The title Ghost Stories portrays an image of otherworldliness. Isolation. Spirituality. Maybe Coldplay’s sixth album could be the sound and tale of an afterlife. Sublime opener ‘Always In My Head’ beginning with angelic choirs backs that vision up. But then, a bass-less, ticking electronic beat enters and Chris Martin begins to sing: “I think of you. I haven’t slept… I don’t forget.” Within seconds, however much he wants to escape into the aether, Martin’s feet are begrudgingly stuck to the ground. For every light, mystical breath of synth, they are multiple lyrical sighs.
All celebrity gossip addicts, or in fact anyone who has had access to the internet, far and wide are now well aware of the very little subjective territory that Coldplay are bound to cover, and what (or rather ‘who’) provided a large chunk of inspiration. Readers don’t need any reviews reminding them of it, because Ghost Stories does so for forty-two minutes.
In sound, it is a step back from the electro-anthemic Mylo Xyloto, refusing to leave synth behind, while embracing more somber sounds – akin to that previous album, heard from miles away, with crisp sounding new beats and vocals on top. However, that sparseness can sometimes warrant the image of a miserable mid-teen in their dark bedroom corner, tinkering with music software. While Coldplay manage to stay above this, lyrics such as those of ‘Ink’ (“all I know is that I love you so, so much it hurts”), cause dangerous wobbles on their tightrope.
Later comes album anomaly ‘A Sky Full of Stars’ as unexpected guest producer Avicii appears, and drives Coldplay to seemingly twice the tempo that each of the other eight tracks grind to, and against these tracks feels like a remix, out of place. On the other end of the spectrum of potential conceptual sound is ‘Oceans’, reminiscent of deep heart monitor pulses beneath a guitar, and closing on a ghostly coda of church bells, distant organ and the sound of waves licking the ocean rocks. It is a beautiful union of thick and choking emotional, cold mist.
However, once that mist clears, it is just that – cold. Aside from these oddities, Ghost Stories is irritatingly neither here nor there.
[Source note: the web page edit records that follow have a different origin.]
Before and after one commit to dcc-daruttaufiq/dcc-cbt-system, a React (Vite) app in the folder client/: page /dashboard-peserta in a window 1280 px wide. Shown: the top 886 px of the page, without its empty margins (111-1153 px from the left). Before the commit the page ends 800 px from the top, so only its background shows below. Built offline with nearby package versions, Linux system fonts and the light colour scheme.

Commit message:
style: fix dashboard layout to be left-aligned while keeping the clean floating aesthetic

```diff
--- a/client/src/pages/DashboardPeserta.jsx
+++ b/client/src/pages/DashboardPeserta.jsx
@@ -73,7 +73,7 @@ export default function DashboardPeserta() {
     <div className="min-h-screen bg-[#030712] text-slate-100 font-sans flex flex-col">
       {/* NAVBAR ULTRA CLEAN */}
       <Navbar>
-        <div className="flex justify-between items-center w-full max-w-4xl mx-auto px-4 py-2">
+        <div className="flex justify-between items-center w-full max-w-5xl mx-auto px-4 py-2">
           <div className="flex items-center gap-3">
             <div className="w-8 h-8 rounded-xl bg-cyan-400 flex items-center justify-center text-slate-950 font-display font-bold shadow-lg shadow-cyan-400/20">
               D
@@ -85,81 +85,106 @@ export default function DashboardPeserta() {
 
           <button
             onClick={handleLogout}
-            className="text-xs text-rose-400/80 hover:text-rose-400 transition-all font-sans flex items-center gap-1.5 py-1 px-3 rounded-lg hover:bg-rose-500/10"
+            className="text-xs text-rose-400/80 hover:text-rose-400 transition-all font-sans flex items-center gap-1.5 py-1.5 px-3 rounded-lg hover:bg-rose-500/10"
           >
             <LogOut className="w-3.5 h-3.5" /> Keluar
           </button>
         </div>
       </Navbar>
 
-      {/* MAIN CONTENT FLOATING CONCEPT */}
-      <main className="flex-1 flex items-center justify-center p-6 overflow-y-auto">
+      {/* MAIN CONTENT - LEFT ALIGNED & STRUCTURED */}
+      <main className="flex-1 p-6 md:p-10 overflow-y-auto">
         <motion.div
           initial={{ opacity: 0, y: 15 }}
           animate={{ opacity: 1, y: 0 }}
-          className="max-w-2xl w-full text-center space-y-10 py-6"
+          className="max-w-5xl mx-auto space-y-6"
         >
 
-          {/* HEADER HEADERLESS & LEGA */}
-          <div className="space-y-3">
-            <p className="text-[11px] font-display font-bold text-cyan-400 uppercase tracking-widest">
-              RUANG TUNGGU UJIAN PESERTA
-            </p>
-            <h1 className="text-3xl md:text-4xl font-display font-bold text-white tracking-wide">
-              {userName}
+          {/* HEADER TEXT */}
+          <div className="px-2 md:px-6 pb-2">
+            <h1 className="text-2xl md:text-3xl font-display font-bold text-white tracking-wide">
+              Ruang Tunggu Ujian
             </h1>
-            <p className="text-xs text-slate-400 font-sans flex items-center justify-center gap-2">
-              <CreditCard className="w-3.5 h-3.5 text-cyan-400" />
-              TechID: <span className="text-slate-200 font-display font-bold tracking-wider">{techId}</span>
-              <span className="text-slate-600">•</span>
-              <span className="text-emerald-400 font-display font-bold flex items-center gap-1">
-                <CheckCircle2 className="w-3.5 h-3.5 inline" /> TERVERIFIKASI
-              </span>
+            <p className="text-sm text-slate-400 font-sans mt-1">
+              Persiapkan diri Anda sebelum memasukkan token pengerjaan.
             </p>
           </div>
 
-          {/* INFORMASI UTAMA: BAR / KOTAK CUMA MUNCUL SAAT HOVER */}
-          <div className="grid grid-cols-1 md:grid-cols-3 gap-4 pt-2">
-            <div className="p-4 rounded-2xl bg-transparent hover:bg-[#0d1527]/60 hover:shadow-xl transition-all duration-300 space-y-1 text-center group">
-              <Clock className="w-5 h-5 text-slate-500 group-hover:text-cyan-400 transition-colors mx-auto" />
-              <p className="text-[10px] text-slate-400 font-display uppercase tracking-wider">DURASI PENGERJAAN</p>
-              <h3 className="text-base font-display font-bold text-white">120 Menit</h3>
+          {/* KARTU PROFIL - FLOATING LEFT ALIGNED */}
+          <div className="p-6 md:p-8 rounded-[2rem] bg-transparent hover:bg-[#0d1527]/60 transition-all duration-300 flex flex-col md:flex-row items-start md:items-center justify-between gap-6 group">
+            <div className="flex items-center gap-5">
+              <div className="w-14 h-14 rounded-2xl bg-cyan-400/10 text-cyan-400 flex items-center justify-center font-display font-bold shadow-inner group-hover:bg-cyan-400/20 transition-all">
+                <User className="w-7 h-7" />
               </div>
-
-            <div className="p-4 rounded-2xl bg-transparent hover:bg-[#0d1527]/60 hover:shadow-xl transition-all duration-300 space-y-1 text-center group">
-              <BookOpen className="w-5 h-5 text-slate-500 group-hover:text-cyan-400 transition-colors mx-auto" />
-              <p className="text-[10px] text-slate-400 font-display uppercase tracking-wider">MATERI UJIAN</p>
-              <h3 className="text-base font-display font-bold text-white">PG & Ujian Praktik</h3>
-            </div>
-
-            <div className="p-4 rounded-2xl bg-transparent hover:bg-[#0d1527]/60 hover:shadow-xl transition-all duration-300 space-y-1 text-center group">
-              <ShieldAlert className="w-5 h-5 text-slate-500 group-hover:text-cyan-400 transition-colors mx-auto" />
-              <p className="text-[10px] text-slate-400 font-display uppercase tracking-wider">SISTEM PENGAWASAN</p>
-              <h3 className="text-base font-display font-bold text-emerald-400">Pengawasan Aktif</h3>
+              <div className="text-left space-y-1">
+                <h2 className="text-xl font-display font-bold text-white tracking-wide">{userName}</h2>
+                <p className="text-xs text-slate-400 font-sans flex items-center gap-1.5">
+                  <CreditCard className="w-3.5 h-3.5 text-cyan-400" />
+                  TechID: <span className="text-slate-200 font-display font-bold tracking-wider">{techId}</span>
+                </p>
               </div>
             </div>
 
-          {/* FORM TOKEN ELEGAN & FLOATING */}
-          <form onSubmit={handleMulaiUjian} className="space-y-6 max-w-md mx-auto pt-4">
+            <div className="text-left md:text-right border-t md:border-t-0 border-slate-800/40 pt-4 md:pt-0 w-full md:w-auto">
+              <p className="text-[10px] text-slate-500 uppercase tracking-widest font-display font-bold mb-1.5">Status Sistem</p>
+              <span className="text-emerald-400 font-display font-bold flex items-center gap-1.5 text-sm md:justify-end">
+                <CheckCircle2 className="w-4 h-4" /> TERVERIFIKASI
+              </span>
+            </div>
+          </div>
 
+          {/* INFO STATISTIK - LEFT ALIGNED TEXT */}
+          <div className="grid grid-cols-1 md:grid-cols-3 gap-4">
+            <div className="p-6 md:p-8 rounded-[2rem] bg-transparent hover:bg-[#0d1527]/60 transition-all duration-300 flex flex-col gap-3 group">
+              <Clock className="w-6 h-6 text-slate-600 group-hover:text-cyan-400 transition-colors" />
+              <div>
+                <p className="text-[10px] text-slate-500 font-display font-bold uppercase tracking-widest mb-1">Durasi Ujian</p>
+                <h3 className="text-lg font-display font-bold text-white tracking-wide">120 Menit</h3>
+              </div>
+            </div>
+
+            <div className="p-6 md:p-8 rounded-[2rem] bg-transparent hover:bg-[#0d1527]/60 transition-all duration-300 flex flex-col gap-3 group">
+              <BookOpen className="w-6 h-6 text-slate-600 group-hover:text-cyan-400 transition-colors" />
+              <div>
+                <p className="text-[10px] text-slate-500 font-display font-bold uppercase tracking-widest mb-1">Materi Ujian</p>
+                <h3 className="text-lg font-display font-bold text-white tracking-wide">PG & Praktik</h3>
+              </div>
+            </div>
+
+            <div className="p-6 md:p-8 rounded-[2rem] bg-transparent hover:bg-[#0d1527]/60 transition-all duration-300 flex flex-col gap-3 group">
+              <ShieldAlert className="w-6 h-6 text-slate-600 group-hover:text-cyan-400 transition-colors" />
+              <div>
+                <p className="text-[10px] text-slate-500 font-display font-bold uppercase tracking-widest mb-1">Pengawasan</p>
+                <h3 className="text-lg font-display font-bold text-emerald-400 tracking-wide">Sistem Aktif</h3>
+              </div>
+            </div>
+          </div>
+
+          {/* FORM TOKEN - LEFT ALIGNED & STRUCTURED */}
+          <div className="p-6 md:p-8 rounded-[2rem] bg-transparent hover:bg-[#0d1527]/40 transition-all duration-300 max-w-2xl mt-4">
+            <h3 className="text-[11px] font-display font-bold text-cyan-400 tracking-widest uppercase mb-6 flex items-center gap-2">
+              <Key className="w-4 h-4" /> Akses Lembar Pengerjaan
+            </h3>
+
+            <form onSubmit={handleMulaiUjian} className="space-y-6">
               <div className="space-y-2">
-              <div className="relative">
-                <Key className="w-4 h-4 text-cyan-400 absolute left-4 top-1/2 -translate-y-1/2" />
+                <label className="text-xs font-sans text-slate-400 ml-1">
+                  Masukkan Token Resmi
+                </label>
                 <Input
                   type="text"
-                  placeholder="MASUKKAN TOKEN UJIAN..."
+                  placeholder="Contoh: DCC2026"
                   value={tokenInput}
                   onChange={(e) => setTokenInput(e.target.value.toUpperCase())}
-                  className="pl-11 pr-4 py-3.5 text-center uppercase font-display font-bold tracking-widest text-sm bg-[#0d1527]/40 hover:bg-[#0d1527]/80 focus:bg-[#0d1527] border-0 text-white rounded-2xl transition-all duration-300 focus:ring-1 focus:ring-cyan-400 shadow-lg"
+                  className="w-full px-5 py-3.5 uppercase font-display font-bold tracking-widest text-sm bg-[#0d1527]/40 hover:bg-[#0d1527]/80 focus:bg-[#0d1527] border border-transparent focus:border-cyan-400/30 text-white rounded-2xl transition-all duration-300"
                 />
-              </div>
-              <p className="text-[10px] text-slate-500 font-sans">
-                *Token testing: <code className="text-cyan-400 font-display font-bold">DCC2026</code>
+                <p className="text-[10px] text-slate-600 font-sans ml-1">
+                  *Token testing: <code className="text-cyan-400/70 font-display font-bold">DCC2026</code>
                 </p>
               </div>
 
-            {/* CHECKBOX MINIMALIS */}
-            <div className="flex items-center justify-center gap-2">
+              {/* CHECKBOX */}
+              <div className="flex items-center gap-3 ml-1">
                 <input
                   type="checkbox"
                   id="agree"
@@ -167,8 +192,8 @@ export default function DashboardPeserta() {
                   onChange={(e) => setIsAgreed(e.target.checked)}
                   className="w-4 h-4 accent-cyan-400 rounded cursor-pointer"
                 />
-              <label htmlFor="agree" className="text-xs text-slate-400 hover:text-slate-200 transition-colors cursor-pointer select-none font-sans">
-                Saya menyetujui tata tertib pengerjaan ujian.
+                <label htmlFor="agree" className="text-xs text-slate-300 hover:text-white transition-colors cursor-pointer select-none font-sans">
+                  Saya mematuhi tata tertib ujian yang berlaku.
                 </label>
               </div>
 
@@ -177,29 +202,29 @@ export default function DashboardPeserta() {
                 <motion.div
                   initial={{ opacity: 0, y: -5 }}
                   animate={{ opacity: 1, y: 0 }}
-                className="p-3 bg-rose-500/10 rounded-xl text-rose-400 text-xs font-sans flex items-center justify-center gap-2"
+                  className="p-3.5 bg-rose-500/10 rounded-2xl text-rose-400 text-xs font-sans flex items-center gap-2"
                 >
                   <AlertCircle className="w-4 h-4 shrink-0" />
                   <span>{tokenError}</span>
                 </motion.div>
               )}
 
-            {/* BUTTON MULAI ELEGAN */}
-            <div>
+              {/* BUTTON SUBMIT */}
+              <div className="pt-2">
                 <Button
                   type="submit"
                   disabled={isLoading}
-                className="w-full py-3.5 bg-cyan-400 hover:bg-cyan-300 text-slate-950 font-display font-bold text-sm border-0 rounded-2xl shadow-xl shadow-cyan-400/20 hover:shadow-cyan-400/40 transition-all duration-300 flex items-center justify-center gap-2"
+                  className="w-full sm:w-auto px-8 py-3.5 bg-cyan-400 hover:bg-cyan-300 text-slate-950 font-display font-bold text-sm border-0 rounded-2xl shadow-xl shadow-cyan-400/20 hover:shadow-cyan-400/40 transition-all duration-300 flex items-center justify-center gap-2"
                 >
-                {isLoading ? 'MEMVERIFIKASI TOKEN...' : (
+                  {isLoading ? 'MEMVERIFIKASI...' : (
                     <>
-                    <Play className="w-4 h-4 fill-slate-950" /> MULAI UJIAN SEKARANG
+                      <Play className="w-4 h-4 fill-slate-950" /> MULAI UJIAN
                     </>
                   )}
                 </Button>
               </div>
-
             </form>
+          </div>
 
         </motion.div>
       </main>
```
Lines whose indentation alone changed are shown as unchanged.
It begs for another layer, however depressingly lonely, and how well it achieves it on occasion, such as that in lone vocal and piano (with foot heavily held on the sustain pedal) of mysterious closer ‘O’. When the sound is so sparse, it is neither visceral as a lone acoustic guitar might be, nor as alien and mystically ambient as the electronic sounds could have been.
Tracks don’t necessarily sound incomplete, but are heavily thought out, sonic wireframe prototypes. Chris and friends have definitely been in better moods, and (fittingly) sadly, have been in better form.